Every line in the records below between the one holding "diff --git a/index.html b/index.html" and the one holding "Minh Thư mỉm", inclusive, is to be set down exactly; all other lines are to be left out.

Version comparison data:

==============================

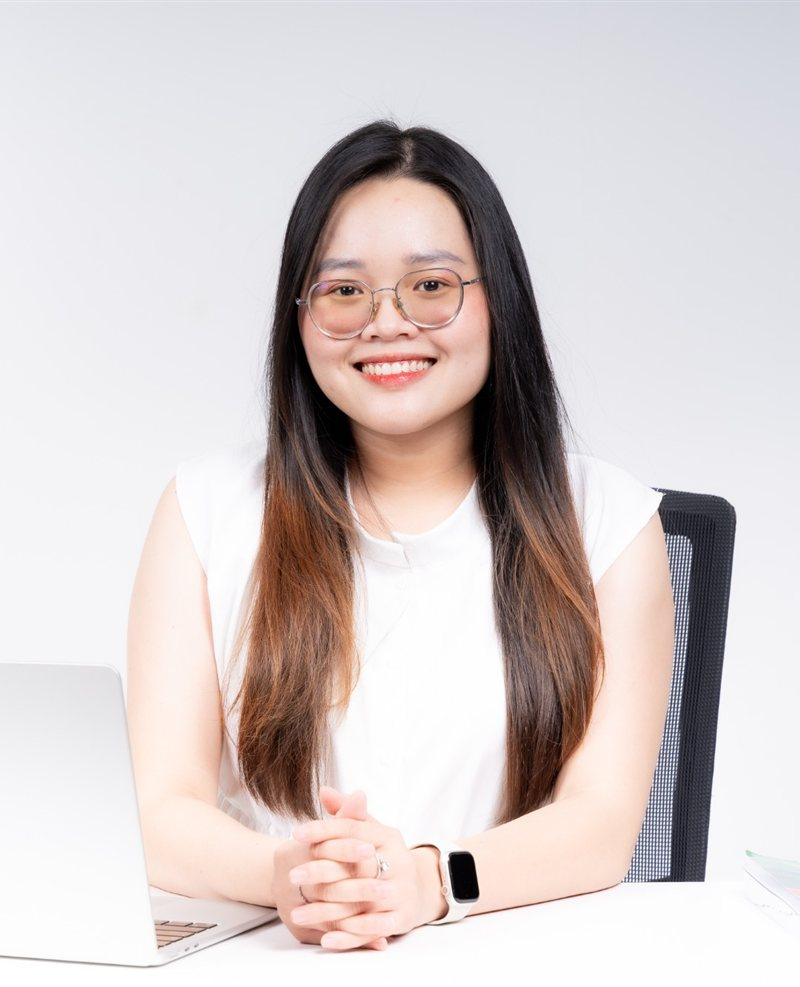
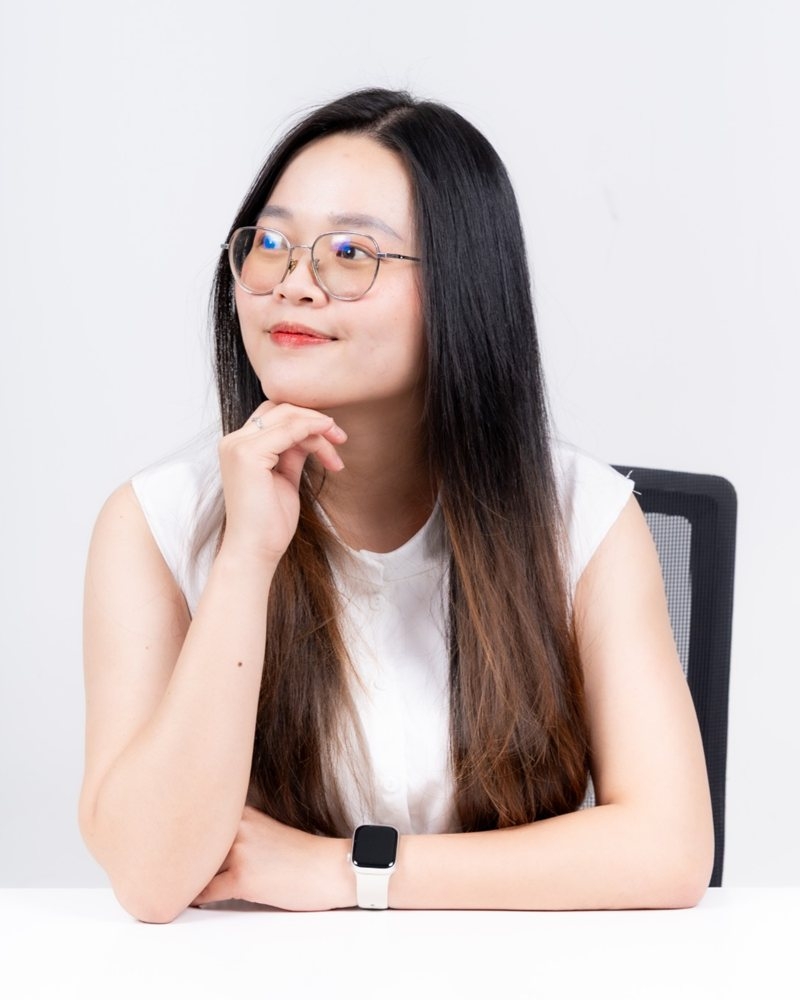
Đổi ảnh đầu trang sang ảnh chống cằm; phần câu chuyện dùng ảnh ngồi bàn laptop

diff --git a/index.html b/index.html
@@ -286,7 +286,7 @@
         </div>
       </div>
       <div class="anh-hero">
-        <img src="anh/chan-dung.jpg" alt="Ms. Minh Thư mỉm cười, ngồi bên bàn làm việc" width="800" height="987">
+        <img src="anh/chan-dung.jpg" alt="Ms. Minh Thư ngồi bên bàn, tay chống cằm, mỉm cười" width="800" height="1000">
         <i class="la la-1"></i><i class="la la-2"></i>
       </div>
     </div>
@@ -359,7 +359,7 @@
   <!-- 5. Câu chuyện -->
   <section class="chuyen" id="cau-chuyen" style="background:var(--nen-2)">
     <div class="khung">
-      <img src="anh/cau-chuyen.jpg" alt="Ms. Minh Thư ngồi bên bàn làm việc, chống cằm mỉm cười" width="800" height="533" loading="lazy">
+      <img src="anh/cau-chuyen.jpg" alt="Ms. Minh Thư ngồi bên bàn laptop, mỉm cười" width="800" height="533" loading="lazy">
       <div>
         <span class="nhan">Câu chuyện của Ms</span>
         <h2 style="margin-top:12px">Từng bị chê tiếng Anh kém, Ms đã trở thành “chị giáo” như thế nào?</h2>
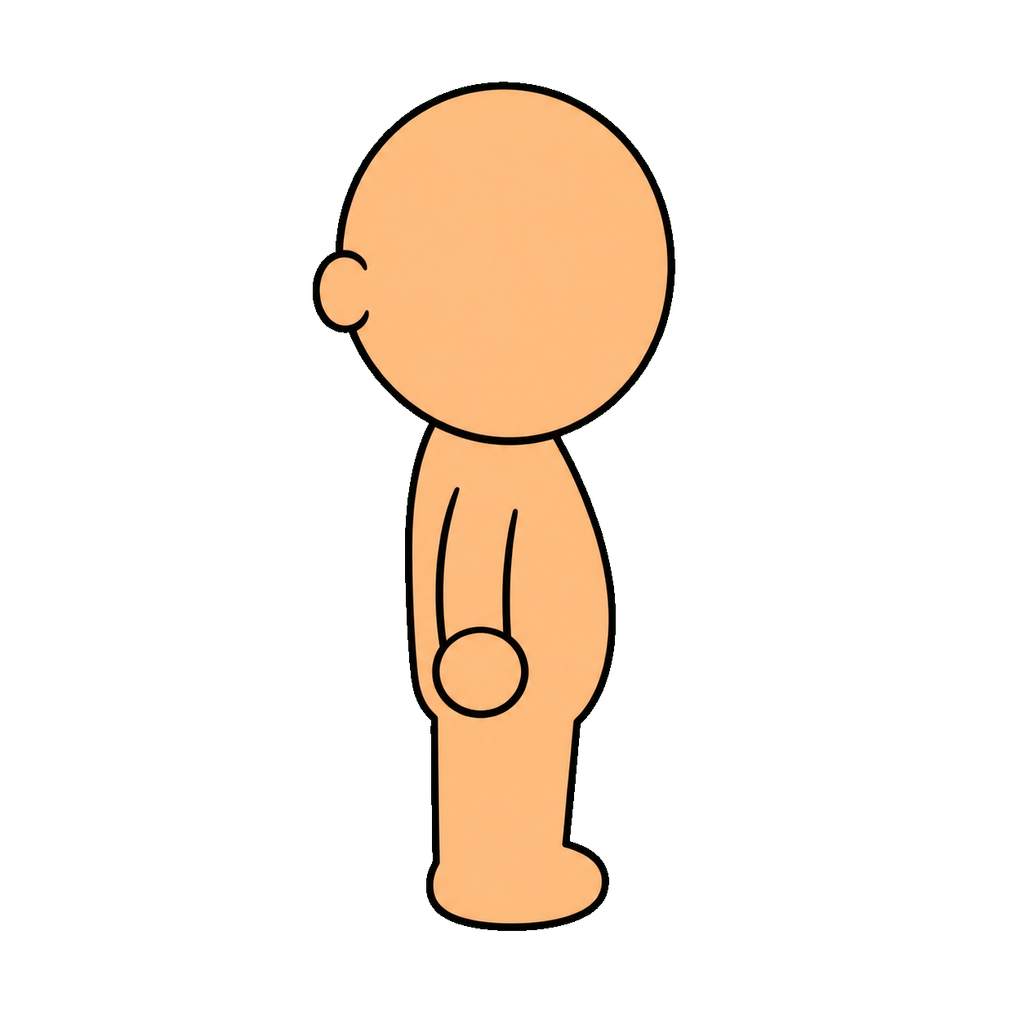
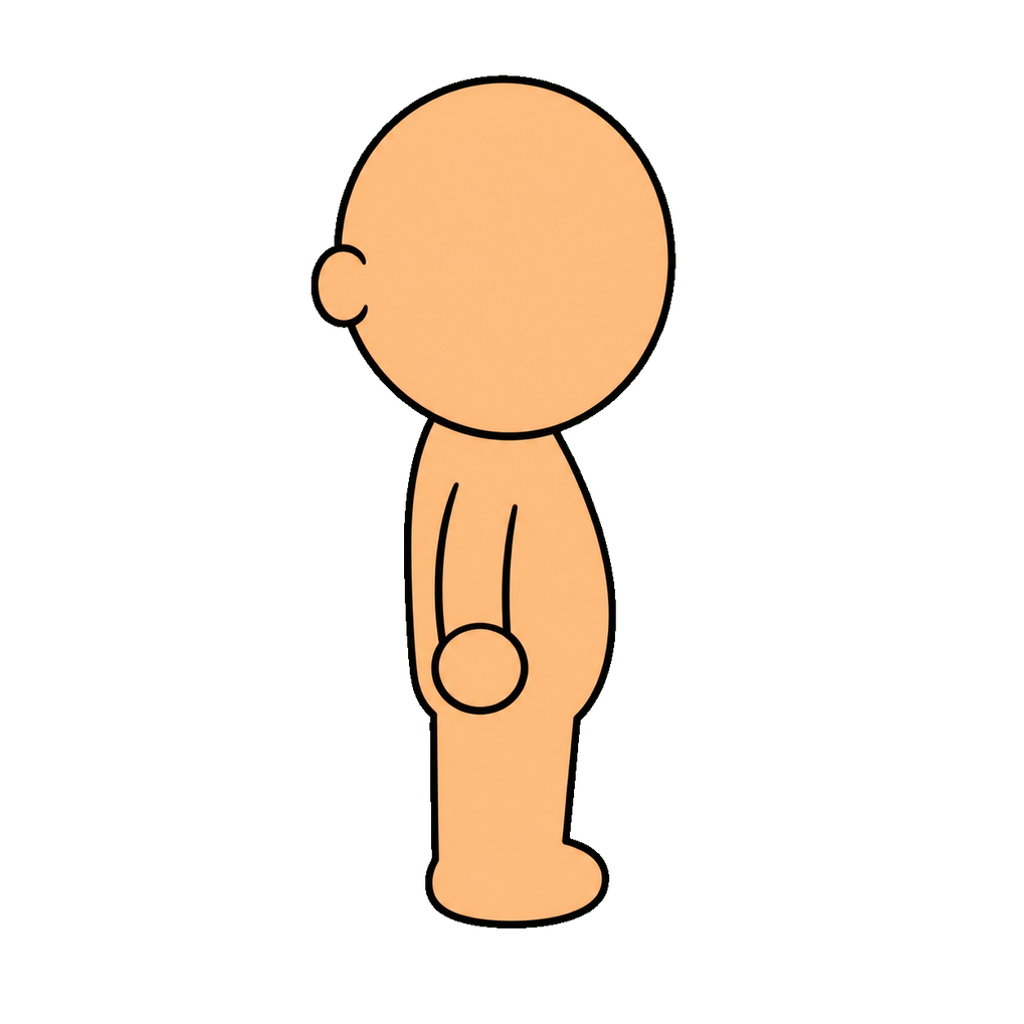
Normalize static side view scale

diff --git a/tools/promote-static-master-dummy.js b/tools/promote-static-master-dummy.js
@@ -7,6 +7,12 @@ const STATIC_DIR = path.join(ROOT, "drafts", "static-views");
 const BODY_DIR = path.join(ROOT, "master-dummy", "v1", "body");
 const MANIFEST_PATH = path.join(ROOT, "manifests", "mpc-master-dummy-frame-pack-v1.json");
 const QA_DIR = path.join(ROOT, "exports", "qa");
+const CANVAS = 1024;
+const SIDE_TARGET = {
+  height: 858,
+  footY: 929,
+  rightCenterX: 530,
+};
 
 function ensureDir(dir) {
   fs.mkdirSync(dir, { recursive: true });
@@ -24,6 +30,64 @@ async function copyStaticView(sourceFile, direction) {
     .png()
     .toFile(out);
   return path.relative(ROOT, out).replace(/\\/g, "/");
+}
+
+async function alphaBounds(input) {
+  const image = sharp(input).ensureAlpha();
+  const meta = await image.metadata();
+  const data = await image.raw().toBuffer();
+  let minX = meta.width;
+  let minY = meta.height;
+  let maxX = -1;
+  let maxY = -1;
+
+  for (let y = 0; y < meta.height; y += 1) {
+    for (let x = 0; x < meta.width; x += 1) {
+      if (data[(y * meta.width + x) * 4 + 3] > 0) {
+        minX = Math.min(minX, x);
+        minY = Math.min(minY, y);
+        maxX = Math.max(maxX, x);
+        maxY = Math.max(maxY, y);
+      }
+    }
+  }
+
+  if (maxX < 0 || maxY < 0) {
+    throw new Error(`No visible pixels found in ${input}`);
+  }
+
+  return {
+    left: minX,
+    top: minY,
+    width: maxX - minX + 1,
+    height: maxY - minY + 1,
+  };
+}
+
+async function normalizeRightSide(input, output) {
+  const bounds = await alphaBounds(input);
+  const width = Math.round((bounds.width / bounds.height) * SIDE_TARGET.height);
+  const layer = await sharp(input)
+    .extract(bounds)
+    .resize(width, SIDE_TARGET.height, { fit: "fill" })
+    .png()
+    .toBuffer();
+
+  await sharp({
+    create: {
+      width: CANVAS,
+      height: CANVAS,
+      channels: 4,
+      background: { r: 0, g: 0, b: 0, alpha: 0 },
+    },
+  })
+    .composite([{
+      input: layer,
+      left: Math.round(SIDE_TARGET.rightCenterX - width / 2),
+      top: SIDE_TARGET.footY - SIDE_TARGET.height + 1,
+    }])
+    .png()
+    .toFile(output);
 }
 
 async function compositeCell(direction) {
@@ -101,7 +165,10 @@ async function main() {
 
   frames.push(await copyStaticView("master-dummy-front-idle-01-alpha.png", "front"));
   frames.push(await copyStaticView("master-dummy-back-idle-01-alpha.png", "back"));
-  frames.push(await copyStaticView("master-dummy-right-idle-01-alpha.png", "right"));
+  const rightOut = idlePath("right");
+  ensureDir(path.dirname(rightOut));
+  await normalizeRightSide(path.join(STATIC_DIR, "master-dummy-right-idle-01-alpha.png"), rightOut);
+  frames.push(path.relative(ROOT, rightOut).replace(/\\/g, "/"));
 
   const leftOut = idlePath("left");
   ensureDir(path.dirname(leftOut));

diff --git a/motion-test/index.html b/motion-test/index.html
@@ -240,7 +240,7 @@
     const label = document.getElementById("label");
     const loadStatus = document.getElementById("loadStatus");
     const buttons = [...document.querySelectorAll(".btn")];
-    const assetVersion = "static-four-view-right-mirror-20260625";
+    const assetVersion = "static-four-view-scale-lock-20260625";
 
     function framePath(direction) {
       return `../master-dummy/v1/body/${direction}/idle/body_${direction}_idle_01.png?v=${assetVersion}`;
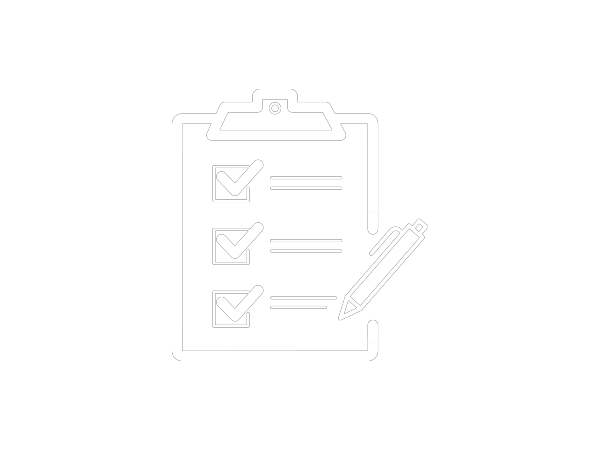
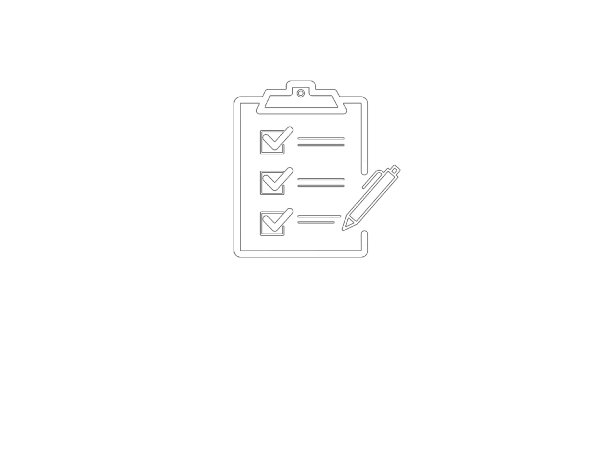
Update solutions images and styling for correct positioning

diff --git a/layouts/partials/skills.html b/layouts/partials/skills.html
@@ -19,7 +19,7 @@
 		<div class="row">
 			<div class="skills-list col-xs-12 text-center">
 				{{ range $index, $element:= .skills_item }}
-				<img class="skills-item m-3 img-fluid" src="{{ .image_webp | absURL }}" onerror="this.onerror=null;this.src='{{ .image | absURL }}'" title="{{ .name }}" alt="{{ .name }}">
+				<img class="lozad skills-item m-3 img-fluid" data-src="{{ .image_webp | absURL }}" onerror="this.onerror=null;this.src='{{ .image | absURL }}'" title="{{ .name }}" alt="{{ .name }}">
 				{{ end }}
 			</div>
 		</div>

diff --git a/layouts/partials/solutions.html b/layouts/partials/solutions.html
@@ -45,6 +45,7 @@
 				data-groups="[{{range $index, $element:= .categories }}{{if ne $index 0}},{{end}}&quot;{{. | urlize}}&quot;{{ end }}]">
 				<div class="solutions-block mb-4">
 					<img class="img-fluid" src="{{ .image_webp | absURL }}" onerror="this.onerror=null;this.src='{{ .image | absURL }}'" alt="{{ .name }}">
+					<h5 class="name">{{ .name | markdownify }}</h3>
 					<div class="caption">
 						<a class="link-icon" data-effect="mfp-with-zoom" href="{{ .link | safeURL }}">
 							<i class="ti-arrow-top-right"></i>

diff --git a/assets/css/custom.css b/assets/css/custom.css
@@ -909,6 +909,17 @@ a:hover {
   opacity: 1;
 }
 
+.solutions-block .name {
+  color: #fff;
+  position: absolute;
+  top: 60%;
+  left: 50%;
+  -webkit-transform: translate(-50%, 0);
+  transform: translate(-50%, 0);
+  z-index: 9;
+  text-align: center;
+}
+
 .solutions-block:hover .caption h4 {
   top: 45%;
 }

==============================

Worked solution:
diff --git a/index.html b/index.html
@@ -286,7 +286,7 @@
         </div>
       </div>
       <div class="anh-hero">
-        <img src="anh/chan-dung.jpg" alt="Ms. Minh Thư mỉm cười, ngồi bên bàn làm việc" width="800" height="987">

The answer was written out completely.